### Exercise goal
The records below must be duplicated exactly, character for character.

== Extracted records

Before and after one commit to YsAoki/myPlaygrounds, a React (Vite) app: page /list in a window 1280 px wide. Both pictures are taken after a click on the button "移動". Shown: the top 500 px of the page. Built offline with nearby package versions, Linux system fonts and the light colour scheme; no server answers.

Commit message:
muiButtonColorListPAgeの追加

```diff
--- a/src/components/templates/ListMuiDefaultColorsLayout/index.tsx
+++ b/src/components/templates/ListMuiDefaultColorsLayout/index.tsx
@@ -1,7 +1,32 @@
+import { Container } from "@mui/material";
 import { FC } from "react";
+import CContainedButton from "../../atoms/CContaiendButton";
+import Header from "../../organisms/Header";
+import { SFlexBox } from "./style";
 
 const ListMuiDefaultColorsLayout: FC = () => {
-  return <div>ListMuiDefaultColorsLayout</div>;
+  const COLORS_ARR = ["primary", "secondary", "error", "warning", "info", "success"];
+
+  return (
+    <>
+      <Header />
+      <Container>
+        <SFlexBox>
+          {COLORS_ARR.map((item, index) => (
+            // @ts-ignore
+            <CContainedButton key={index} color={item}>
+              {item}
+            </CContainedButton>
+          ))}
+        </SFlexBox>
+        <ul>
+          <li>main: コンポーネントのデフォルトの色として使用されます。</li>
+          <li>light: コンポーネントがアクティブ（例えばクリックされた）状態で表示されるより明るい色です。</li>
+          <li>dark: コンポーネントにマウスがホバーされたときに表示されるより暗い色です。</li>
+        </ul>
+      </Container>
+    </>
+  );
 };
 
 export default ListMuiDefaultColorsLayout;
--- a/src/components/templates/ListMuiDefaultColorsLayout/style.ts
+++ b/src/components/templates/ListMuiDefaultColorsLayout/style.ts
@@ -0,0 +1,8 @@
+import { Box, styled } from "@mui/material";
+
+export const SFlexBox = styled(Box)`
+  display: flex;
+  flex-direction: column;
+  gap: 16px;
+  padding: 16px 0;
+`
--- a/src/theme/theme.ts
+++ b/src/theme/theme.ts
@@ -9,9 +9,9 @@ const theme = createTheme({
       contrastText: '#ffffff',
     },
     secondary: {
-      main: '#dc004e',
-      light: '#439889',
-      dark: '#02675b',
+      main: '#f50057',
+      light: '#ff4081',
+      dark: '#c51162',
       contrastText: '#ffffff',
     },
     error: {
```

====

### Written solution
Before and after one commit to YsAoki/myPlaygrounds, a React (Vite) app: page /list in a window 1280 px wide. Both pictures are taken after a click on the button "移動". Shown: the top 500 px of the page. Built offline with nearby package versions, Linux system fonts and the light colour scheme; no server answers.

Commit message:
muiButtonColorListPAgeの追加

```diff
--- a/src/components/templates/ListMuiDefaultColorsLayout/index.tsx
+++ b/src/components/templates/ListMuiDefaultColorsLayout/index.tsx
@@ -1,7 +1,32 @@
+import { Container } from "@mui/material";
 import { FC } from "react";
+import CContainedButton from "../../atoms/CContaiendButton";
+import Header from "../../organisms/Header";
+import { SFlexBox } from "./style";
 
 const ListMuiDefaultColorsLayout: FC = () => {
-  return <div>ListMuiDefaultColorsLayout</div>;
+  const COLORS_ARR = ["primary", "secondary", "error", "warning", "info", "success"];
+
+  return (
+    <>
+      <Header />
+      <Container>
+        <SFlexBox>
+          {COLORS_ARR.map((item, index) => (
+            // @ts-ignore
+            <CContainedButton key={index} color={item}>
+              {item}
+            </CContainedButton>
+          ))}
+        </SFlexBox>
+        <ul>
+          <li>main: コンポーネントのデフォルトの色として使用されます。</li>
+          <li>light: コンポーネントがアクティブ（例えばクリックされた）状態で表示されるより明るい色です。</li>
+          <li>dark: コンポーネントにマウスがホバーされたときに表示されるより暗い色です。</li>
+        </ul>
+      </Container>
+    </>
+  );
 };
 
 export default ListMuiDefaultColorsLayout;
--- a/src/components/templates/ListMuiDefaultColorsLayout/style.ts
+++ b/src/components/templates/ListMuiDefaultColorsLayout/style.ts
@@ -0,0 +1,8 @@
+import { Box, styled } from "@mui/material";
+
+export const SFlexBox = styled(Box)`
+  display: flex;
+  flex-direction: column;
+  gap: 16px;
+  padding: 16px 0;
+`
--- a/src/theme/theme.ts
+++ b/src/theme/theme.ts
@@ -9,9 +9,9 @@ const theme = createTheme({
       contrastText: '#ffffff',
     },
     secondary: {
-      main: '#dc004e',
-      light: '#439889',
-      dark: '#02675b',
+      main: '#f50057',
+      light: '#ff4081',
+      dark: '#c51162',
       contrastText: '#ffffff',
     },
     error: {
```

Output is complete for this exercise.